Geoffrey Roberts assesses Stalin’s changing reputation, 50 years after his death.

In the pantheon of 20th-century dictators Josef Stalin’s reputation for brutality and criminality is second only to Adolf Hitler’s. Yet when Stalin died in 1953 his demise was widely mourned. In the Soviet Union itself Stalin was a cult figure and his death provoked a massive outpouring of popular grief. Elsewhere in the world emotions were more mixed, but most people still saw him as a relatively benign dictator and, above all, remembered him as ‘Uncle Joe’ – the great war leader who had led his people to victory over Hitler and had saved Europe from Nazi barbarism.

Stalin’s Critics

Stalin’s reputation, however, began to nosedive when three years later he was denounced by Nikita Khrushchev, his successor as Soviet leader. At the 20th congress of the Communist Party in 1956 Khrushchev delivered a ‘secret speech’ which indicted Stalin as a repressive, authoritarian leader who was personally responsible for the deaths of many millions of Soviet people.

To continue reading this article you will need to purchase access to the online archive.
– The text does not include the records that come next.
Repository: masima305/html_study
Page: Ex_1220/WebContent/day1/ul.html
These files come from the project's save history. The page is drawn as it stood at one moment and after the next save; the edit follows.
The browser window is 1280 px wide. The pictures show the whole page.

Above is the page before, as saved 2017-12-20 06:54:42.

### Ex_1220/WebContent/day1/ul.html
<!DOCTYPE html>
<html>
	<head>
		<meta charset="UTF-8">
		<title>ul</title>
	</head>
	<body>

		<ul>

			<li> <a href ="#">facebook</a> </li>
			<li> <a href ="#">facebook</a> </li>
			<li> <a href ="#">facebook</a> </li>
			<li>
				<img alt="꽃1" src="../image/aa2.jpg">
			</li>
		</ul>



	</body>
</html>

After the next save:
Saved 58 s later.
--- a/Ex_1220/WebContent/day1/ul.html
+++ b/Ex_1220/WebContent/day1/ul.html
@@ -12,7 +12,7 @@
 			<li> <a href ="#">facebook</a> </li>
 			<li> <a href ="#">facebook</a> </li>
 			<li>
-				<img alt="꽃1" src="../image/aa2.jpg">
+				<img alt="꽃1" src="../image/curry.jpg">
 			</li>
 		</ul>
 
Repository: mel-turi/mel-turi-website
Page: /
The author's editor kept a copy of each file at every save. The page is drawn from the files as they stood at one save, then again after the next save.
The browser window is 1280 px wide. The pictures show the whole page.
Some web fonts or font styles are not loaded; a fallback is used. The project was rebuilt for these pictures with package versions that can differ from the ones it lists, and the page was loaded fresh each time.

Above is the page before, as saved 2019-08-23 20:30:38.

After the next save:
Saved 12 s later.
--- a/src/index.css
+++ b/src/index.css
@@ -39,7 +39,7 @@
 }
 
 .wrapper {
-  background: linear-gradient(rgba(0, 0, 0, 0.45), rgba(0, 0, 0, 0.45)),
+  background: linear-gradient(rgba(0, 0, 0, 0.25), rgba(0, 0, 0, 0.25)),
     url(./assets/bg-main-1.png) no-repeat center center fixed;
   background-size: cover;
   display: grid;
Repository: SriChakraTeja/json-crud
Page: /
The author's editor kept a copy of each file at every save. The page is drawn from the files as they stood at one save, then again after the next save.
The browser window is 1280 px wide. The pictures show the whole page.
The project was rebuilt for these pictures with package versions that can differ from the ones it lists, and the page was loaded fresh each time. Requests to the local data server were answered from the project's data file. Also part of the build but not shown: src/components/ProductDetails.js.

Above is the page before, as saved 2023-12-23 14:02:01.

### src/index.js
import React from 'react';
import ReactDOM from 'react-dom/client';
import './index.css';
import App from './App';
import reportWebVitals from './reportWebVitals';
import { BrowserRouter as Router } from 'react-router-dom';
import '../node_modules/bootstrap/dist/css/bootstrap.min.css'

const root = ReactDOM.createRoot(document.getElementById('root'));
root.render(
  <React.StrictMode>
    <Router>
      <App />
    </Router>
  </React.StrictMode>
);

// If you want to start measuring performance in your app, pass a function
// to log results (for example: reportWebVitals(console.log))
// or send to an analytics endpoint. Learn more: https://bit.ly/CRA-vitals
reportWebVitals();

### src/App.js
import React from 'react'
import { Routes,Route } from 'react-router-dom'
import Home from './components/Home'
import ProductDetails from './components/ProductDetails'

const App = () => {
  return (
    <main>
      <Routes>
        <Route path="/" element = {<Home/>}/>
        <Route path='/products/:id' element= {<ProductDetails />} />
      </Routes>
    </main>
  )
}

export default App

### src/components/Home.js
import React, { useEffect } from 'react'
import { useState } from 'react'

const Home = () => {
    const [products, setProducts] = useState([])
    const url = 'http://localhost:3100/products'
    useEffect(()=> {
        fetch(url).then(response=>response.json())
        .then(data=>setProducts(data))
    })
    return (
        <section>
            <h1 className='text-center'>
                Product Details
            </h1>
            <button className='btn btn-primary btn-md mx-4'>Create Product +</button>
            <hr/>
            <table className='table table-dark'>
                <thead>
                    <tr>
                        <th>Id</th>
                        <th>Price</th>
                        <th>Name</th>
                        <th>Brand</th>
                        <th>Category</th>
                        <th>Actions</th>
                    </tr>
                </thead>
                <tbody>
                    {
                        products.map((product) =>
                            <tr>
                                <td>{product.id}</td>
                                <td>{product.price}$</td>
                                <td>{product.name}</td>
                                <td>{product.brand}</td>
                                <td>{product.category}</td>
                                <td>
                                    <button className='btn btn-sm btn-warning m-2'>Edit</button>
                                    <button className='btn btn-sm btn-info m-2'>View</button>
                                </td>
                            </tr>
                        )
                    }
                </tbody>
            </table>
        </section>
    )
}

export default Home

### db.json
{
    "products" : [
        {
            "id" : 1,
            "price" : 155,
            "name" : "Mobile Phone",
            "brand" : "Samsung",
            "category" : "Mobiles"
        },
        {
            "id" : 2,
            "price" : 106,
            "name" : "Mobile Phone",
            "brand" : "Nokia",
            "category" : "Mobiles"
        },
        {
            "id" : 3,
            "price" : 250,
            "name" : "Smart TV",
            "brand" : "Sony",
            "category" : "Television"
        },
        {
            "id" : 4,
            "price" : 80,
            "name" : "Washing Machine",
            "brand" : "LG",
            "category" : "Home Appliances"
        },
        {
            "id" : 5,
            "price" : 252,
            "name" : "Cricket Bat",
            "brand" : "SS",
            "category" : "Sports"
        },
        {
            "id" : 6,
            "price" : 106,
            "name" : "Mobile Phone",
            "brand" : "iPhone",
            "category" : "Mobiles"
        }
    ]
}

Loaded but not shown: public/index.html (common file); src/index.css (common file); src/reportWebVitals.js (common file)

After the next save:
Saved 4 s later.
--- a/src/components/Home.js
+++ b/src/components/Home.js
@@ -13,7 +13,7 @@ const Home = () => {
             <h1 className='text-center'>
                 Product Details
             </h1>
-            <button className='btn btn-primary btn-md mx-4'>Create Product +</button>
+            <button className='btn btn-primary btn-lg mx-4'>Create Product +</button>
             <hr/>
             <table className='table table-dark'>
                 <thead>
Buy Online Access  Buy Print & Archive Subscription

If you have already purchased access, or are a print & archive subscriber, please ensure you are logged in.

Please email if you have any problems.